Tuesday, February 24, 2004
My first contribution to the IP Memes newsletter went out yesterday, featuring current developments on the file sharing front. It is reproduced below. This and many other email newsletters are available free from TechnoLawyer. IP Memes is published each Monday, with Dennis Kennedy, Kevin Grierson, Gail Standish, Kurt Calia and I taking turns at the oar.
I. Ninth Circuit To Decide Legality Of P2P Networks
Lawyers for Grokster and StreamCast squared off against the RIAA and MPAA on February 3, 2004, in a case that may extend to P2P networks the sort of protection from copyright lawsuits enjoyed by VCRs. In MGM v. Grokster (Ninth Circuit Case Nos. 03-55894 and 03-56236), the Ninth U.S. Circuit Court of Appeals will decide whether U.S. District Court Judge Stephen Wilson was correct in concluding last April that file sharing software provided by Grokster and Morpheus does not violate copyright law.
While it is impossible to predict the outcome of a federal appellate case from oral argument proceedings, the Ninth Circuit reserved its toughest questions, and its most evident skepticism, for the appellants MGM, et. al. As did Judge Wilson's decision below, the Ninth Circuit's determination will turn on whether, under Sony v. Universal City Studios case (the Supreme Court's 1984 "Betamax" decision), the software underlying P2P networks has "substantial noninfringing uses" that should be preserved as a matter of policy, even though there is no question the technology also may be used to infringe copyrights. Along these lines, questions at oral argument suggested the Court may think the considerable amount of authorized or public domain materials being traded on the networks — perhaps 750,000 files, according to the record before the Court — comprises a substantial noninfringing use. The Court also seemed to reject the argument that the Sony case requires a "primary" legal use for the technology, and did not appear to agree its own Napster precedent dictates that infringement assisting technologies must be shut down if the infringement is preventable. Fred von Lohmann, Senior Staff Attorney for the Electronic Frontier Foundation and counsel on appeal for StreamCast, has observed that "[t]he legal doctrine tested in this case is the same one that protects companies like Hewlett-Packard and Microsoft from being held liable when someone uses HP CD burners or Internet Explorer to commit copyright infringement." Questions at oral argument about whether Xerox should be liable when a student makes infringing copies on a campus photocopier demonstrated the Court's understanding of the broad ramifications of a reversal.
EFF document library, including links to oral argument audio
File-sharing issue lands in court again
P-to-P Appeal Calls on History
Lawyers call for filters in P2P piracy case
Grokster, Morpheus face MPAA in appeals court
Court to Hear Landmark P2P Case
II. If You Can't Beat 'Em...
As the Ninth Circuit is poised to perhaps endorse the legality of P2P networks, several recent developments illustrate their potential business value to copyright holders:
Artemis Records will make its works available for purchase on Kazaa, Grokster, and two other P2P networks.
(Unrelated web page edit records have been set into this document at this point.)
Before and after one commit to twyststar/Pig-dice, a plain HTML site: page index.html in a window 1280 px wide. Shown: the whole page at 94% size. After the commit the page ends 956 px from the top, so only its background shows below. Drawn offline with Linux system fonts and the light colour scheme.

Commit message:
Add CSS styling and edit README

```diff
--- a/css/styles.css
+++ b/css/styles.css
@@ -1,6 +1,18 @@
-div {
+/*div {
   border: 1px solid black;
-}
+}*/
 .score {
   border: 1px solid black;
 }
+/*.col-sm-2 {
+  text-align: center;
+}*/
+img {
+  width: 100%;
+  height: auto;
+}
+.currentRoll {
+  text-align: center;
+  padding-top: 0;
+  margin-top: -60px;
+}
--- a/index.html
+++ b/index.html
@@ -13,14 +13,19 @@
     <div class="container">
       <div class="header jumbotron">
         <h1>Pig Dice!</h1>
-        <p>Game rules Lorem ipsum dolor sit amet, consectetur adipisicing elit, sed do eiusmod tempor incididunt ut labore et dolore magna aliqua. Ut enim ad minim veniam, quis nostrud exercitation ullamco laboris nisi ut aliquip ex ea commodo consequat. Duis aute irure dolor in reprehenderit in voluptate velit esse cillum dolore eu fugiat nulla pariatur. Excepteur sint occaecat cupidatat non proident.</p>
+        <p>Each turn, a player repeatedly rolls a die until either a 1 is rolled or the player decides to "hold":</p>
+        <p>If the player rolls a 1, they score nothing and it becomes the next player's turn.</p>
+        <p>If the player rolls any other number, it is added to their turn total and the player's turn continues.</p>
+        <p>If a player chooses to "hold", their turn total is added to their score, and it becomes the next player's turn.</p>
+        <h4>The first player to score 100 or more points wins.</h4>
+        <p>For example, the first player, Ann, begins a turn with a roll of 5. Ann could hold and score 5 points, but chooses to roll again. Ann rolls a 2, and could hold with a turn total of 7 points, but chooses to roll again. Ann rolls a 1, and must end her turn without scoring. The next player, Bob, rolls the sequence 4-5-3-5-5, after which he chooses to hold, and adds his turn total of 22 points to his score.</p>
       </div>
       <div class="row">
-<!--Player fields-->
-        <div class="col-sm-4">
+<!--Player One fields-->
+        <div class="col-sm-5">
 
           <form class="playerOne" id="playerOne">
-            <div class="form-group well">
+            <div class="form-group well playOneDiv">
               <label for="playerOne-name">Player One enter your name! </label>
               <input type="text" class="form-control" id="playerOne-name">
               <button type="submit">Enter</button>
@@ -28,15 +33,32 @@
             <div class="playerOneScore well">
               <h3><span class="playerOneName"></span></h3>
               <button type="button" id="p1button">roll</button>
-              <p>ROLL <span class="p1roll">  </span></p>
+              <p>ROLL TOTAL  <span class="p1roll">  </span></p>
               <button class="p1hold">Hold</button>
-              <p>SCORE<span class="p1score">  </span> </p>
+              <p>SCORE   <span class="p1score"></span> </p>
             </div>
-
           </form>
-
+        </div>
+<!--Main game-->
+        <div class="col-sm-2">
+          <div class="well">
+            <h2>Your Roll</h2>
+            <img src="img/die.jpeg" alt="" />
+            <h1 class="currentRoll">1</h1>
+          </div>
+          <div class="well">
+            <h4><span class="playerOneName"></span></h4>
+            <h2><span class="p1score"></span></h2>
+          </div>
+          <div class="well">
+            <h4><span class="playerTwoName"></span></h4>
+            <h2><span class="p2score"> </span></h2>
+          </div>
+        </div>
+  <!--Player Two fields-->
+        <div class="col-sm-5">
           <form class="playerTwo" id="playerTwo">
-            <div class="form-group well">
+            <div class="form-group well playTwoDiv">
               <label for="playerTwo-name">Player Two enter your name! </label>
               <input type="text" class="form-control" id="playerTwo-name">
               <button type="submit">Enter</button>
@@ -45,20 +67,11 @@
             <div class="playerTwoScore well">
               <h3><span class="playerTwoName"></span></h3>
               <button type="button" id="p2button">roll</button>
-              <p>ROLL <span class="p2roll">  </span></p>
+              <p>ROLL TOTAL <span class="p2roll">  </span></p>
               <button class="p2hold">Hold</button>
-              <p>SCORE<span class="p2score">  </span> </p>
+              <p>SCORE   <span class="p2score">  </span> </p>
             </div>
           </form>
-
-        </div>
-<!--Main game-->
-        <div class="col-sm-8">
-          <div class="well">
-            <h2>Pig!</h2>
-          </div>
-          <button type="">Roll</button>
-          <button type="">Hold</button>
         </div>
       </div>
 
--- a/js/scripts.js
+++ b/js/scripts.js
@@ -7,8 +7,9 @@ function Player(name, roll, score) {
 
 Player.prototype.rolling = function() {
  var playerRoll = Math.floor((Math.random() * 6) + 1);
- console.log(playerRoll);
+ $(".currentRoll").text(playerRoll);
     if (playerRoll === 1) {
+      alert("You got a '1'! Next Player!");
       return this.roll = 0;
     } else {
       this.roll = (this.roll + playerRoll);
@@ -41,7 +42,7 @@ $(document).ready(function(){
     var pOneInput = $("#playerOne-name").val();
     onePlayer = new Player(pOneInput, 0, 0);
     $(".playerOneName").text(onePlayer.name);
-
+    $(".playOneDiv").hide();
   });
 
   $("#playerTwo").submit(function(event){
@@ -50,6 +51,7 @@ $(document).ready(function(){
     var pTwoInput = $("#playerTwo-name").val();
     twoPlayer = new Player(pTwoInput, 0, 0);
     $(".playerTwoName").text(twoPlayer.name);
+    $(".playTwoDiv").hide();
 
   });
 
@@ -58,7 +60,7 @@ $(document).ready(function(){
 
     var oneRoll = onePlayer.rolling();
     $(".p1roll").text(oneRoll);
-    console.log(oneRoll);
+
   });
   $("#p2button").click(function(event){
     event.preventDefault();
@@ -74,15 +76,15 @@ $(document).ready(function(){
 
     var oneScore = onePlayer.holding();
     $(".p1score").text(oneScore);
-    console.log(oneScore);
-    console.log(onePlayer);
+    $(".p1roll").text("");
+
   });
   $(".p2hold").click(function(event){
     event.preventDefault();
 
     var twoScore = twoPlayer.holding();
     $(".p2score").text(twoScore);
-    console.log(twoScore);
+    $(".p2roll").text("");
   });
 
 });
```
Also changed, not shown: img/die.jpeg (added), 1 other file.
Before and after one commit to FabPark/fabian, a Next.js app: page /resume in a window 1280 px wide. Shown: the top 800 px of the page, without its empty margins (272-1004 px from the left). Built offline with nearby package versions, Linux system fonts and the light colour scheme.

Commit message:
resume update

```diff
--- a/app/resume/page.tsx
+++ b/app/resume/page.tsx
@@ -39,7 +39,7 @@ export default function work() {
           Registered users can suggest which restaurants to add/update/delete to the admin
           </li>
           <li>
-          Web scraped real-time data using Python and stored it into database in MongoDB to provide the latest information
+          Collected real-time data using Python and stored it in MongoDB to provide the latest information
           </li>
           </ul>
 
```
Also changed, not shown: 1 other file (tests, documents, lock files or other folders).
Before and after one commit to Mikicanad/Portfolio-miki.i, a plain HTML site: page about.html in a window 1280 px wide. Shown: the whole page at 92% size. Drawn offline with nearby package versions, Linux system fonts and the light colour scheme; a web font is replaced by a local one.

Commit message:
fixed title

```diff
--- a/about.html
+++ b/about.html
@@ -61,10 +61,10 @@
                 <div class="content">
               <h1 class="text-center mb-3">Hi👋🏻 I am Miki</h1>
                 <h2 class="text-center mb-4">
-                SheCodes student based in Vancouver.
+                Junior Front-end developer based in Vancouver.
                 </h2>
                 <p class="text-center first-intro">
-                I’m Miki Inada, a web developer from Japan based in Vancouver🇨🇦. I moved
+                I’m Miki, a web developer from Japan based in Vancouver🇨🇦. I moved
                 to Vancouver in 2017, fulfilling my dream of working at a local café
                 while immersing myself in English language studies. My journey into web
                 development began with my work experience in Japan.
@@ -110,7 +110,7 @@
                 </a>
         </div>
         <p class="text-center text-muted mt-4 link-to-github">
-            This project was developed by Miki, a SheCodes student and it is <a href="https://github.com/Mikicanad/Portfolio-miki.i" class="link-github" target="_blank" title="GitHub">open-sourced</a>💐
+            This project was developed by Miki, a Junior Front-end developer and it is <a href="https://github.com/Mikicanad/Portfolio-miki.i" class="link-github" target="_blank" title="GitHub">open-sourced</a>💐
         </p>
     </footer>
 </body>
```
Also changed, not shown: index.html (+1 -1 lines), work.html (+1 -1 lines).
Artemis Records to license songs to file sharing network
Lightweight DRM (digital rights management) promises ease of personal copying yet protection from widespread distribution. Is the mood changing towards the legitimate use of P2P networks?
Trevor George Hunsberger Bechtel credits file sharing as the cause of the belated success of a Gary Jules single from the Donnie Darko soundtrack, currently on the "most played" lists of many U.S. alternative rock stations. Mad World; KROQ most played list; Donnie Darko (Score)
III. If You Don't Join 'Em...
It used to be the complexity or expense of creating back-ups of encrypted DVDs or video games would limit the copying of these media. Such barriers are rapidly disappearing. Dark Tip: Free DVD Backup; Dark Tip: Back Up Your Games
The latest version of the Morpheus P2P client allows users to connect to all the major P2P networks — e.g., Kazaa, iMesh, eDonkey, Overnet, Grokster, Gnutella, LimeWire, G2 (read: greater decentralization, less ability to monitor or control users) — and offers enhanced user privacy (read: enhanced protection against lawsuits). Morpheus upgrade goes multi-network
The latest version of the Blubster P2P client promises privacy protection in the form of full network encryption and file disassembly/reassembly techniques. Morpheus Crosses P2P Boundaries, Blubster Boosts Privacy
Unless otherwise expressly stated, all original material of whatever nature created by Denise M. Howell and included in the Bag and Baggage weblog and any related pages, including the weblog's archives, is licensed under a Creative Commons License.